Revision comparison data

= = = = = = =

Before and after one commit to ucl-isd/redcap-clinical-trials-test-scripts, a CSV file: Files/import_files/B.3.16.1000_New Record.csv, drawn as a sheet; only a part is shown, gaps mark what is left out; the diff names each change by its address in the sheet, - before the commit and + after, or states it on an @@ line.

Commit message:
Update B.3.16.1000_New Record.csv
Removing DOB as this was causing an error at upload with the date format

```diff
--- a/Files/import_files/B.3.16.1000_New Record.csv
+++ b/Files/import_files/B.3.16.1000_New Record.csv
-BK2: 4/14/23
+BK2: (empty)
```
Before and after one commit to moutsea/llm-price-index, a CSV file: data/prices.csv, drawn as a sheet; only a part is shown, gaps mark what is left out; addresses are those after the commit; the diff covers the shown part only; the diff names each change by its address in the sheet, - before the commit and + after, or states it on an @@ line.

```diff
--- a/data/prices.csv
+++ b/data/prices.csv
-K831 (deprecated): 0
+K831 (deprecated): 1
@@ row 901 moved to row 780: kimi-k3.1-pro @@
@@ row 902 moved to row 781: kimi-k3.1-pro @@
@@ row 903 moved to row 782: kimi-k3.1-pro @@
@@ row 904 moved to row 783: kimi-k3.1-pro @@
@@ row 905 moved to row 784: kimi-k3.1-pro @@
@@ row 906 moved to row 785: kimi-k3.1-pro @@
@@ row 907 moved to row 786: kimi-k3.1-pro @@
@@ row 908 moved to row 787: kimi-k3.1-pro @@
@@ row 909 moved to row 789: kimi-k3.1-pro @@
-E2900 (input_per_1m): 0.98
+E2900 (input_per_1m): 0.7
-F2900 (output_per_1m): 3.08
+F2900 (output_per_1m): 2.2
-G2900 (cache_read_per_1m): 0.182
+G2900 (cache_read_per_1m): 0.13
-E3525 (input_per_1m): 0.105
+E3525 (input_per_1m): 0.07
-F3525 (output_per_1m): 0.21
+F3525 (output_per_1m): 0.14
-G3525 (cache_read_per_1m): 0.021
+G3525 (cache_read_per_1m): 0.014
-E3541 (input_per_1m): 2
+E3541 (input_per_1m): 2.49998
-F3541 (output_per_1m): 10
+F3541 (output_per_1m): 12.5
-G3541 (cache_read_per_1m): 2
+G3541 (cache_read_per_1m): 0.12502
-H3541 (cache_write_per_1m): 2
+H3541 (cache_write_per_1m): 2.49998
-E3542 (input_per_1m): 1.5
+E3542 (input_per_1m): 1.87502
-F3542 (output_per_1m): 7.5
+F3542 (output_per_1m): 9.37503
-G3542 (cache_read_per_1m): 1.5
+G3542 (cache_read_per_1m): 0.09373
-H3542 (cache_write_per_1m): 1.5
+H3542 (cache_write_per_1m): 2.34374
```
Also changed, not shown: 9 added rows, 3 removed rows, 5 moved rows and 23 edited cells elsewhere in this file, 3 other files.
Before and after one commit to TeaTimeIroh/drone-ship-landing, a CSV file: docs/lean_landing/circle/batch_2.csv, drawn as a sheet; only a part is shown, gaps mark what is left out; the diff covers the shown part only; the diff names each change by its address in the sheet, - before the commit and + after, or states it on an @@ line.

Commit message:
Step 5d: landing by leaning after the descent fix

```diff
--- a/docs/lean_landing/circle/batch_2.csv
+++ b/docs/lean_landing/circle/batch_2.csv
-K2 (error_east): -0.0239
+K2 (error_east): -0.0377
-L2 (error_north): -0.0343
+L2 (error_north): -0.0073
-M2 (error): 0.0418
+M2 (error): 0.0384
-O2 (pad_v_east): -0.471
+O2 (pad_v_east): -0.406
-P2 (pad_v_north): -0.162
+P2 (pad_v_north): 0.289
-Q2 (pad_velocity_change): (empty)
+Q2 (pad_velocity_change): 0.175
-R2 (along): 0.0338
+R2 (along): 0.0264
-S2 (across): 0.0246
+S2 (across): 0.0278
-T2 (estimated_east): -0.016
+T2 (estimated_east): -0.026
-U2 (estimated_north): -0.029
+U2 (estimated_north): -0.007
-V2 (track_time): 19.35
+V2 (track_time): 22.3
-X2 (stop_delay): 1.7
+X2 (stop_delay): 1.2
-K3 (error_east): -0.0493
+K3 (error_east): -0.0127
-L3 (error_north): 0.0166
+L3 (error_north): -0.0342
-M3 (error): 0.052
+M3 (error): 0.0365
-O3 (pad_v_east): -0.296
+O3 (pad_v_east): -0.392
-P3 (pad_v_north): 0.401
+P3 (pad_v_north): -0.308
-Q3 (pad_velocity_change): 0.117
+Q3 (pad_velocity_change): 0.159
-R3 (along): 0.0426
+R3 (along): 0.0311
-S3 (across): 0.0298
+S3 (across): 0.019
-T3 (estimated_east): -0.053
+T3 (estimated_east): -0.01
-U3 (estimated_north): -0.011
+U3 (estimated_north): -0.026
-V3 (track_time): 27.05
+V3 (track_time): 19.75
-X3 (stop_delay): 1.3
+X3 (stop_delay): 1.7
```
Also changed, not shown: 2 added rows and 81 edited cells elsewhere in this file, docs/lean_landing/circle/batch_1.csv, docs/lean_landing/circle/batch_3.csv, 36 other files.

= = = = = = =

__What you have to do__. Whatever the entries say, repeat all of them exactly.

__Exercise result__.
Before and after one commit to ucl-isd/redcap-clinical-trials-test-scripts, a CSV file: Files/import_files/B.3.16.1000_New Record.csv, drawn as a sheet; only a part is shown, gaps mark what is left out; the diff names each change by its address in the sheet, - before the commit and + after, or states it on an @@ line.

Commit message:
Update B.3.16.1000_New Record.csv
Removing DOB as this was causing an error at upload with the date format

```diff
--- a/Files/import_files/B.3.16.1000_New Record.csv
+++ b/Files/import_files/B.3.16.1000_New Record.csv
-BK2: 4/14/23
+BK2: (empty)
```
Before and after one commit to moutsea/llm-price-index, a CSV file: data/prices.csv, drawn as a sheet; only a part is shown, gaps mark what is left out; addresses are those after the commit; the diff covers the shown part only; the diff names each change by its address in the sheet, - before the commit and + after, or states it on an @@ line.

```diff
--- a/data/prices.csv
+++ b/data/prices.csv
-K831 (deprecated): 0
+K831 (deprecated): 1
@@ row 901 moved to row 780: kimi-k3.1-pro @@
@@ row 902 moved to row 781: kimi-k3.1-pro @@
@@ row 903 moved to row 782: kimi-k3.1-pro @@
@@ row 904 moved to row 783: kimi-k3.1-pro @@
@@ row 905 moved to row 784: kimi-k3.1-pro @@
@@ row 906 moved to row 785: kimi-k3.1-pro @@
@@ row 907 moved to row 786: kimi-k3.1-pro @@
@@ row 908 moved to row 787: kimi-k3.1-pro @@
@@ row 909 moved to row 789: kimi-k3.1-pro @@
-E2900 (input_per_1m): 0.98
+E2900 (input_per_1m): 0.7
-F2900 (output_per_1m): 3.08
+F2900 (output_per_1m): 2.2
-G2900 (cache_read_per_1m): 0.182
+G2900 (cache_read_per_1m): 0.13
-E3525 (input_per_1m): 0.105
+E3525 (input_per_1m): 0.07
-F3525 (output_per_1m): 0.21
+F3525 (output_per_1m): 0.14
-G3525 (cache_read_per_1m): 0.021
+G3525 (cache_read_per_1m): 0.014
-E3541 (input_per_1m): 2
+E3541 (input_per_1m): 2.49998
-F3541 (output_per_1m): 10
+F3541 (output_per_1m): 12.5
-G3541 (cache_read_per_1m): 2
+G3541 (cache_read_per_1m): 0.12502
-H3541 (cache_write_per_1m): 2
+H3541 (cache_write_per_1m): 2.49998
-E3542 (input_per_1m): 1.5
+E3542 (input_per_1m): 1.87502
-F3542 (output_per_1m): 7.5
+F3542 (output_per_1m): 9.37503
-G3542 (cache_read_per_1m): 1.5
+G3542 (cache_read_per_1m): 0.09373
-H3542 (cache_write_per_1m): 1.5
+H3542 (cache_write_per_1m): 2.34374
```
Also changed, not shown: 9 added rows, 3 removed rows, 5 moved rows and 23 edited cells elsewhere in this file, 3 other files.
Before and after one commit to TeaTimeIroh/drone-ship-landing, a CSV file: docs/lean_landing/circle/batch_2.csv, drawn as a sheet; only a part is shown, gaps mark what is left out; the diff covers the shown part only; the diff names each change by its address in the sheet, - before the commit and + after, or states it on an @@ line.

Commit message:
Step 5d: landing by leaning after the descent fix

```diff
--- a/docs/lean_landing/circle/batch_2.csv
+++ b/docs/lean_landing/circle/batch_2.csv
-K2 (error_east): -0.0239
+K2 (error_east): -0.0377
-L2 (error_north): -0.0343
+L2 (error_north): -0.0073
-M2 (error): 0.0418
+M2 (error): 0.0384
-O2 (pad_v_east): -0.471
+O2 (pad_v_east): -0.406
-P2 (pad_v_north): -0.162
+P2 (pad_v_north): 0.289
-Q2 (pad_velocity_change): (empty)
+Q2 (pad_velocity_change): 0.175
-R2 (along): 0.0338
+R2 (along): 0.0264
-S2 (across): 0.0246
+S2 (across): 0.0278
-T2 (estimated_east): -0.016
+T2 (estimated_east): -0.026
-U2 (estimated_north): -0.029
+U2 (estimated_north): -0.007
-V2 (track_time): 19.35
+V2 (track_time): 22.3
-X2 (stop_delay): 1.7
+X2 (stop_delay): 1.2
-K3 (error_east): -0.0493
+K3 (error_east): -0.0127
-L3 (error_north): 0.0166
+L3 (error_north): -0.0342
-M3 (error): 0.052
+M3 (error): 0.0365
-O3 (pad_v_east): -0.296
+O3 (pad_v_east): -0.392
-P3 (pad_v_north): 0.401
+P3 (pad_v_north): -0.308
-Q3 (pad_velocity_change): 0.117
+Q3 (pad_velocity_change): 0.159
-R3 (along): 0.0426
+R3 (along): 0.0311
-S3 (across): 0.0298
+S3 (across): 0.019
-T3 (estimated_east): -0.053
+T3 (estimated_east): -0.01
-U3 (estimated_north): -0.011
+U3 (estimated_north): -0.026
-V3 (track_time): 27.05
+V3 (track_time): 19.75
-X3 (stop_delay): 1.3
+X3 (stop_delay): 1.7
```
Also changed, not shown: 2 added rows and 81 edited cells elsewhere in this file, docs/lean_landing/circle/batch_1.csv, docs/lean_landing/circle/batch_3.csv, 36 other files.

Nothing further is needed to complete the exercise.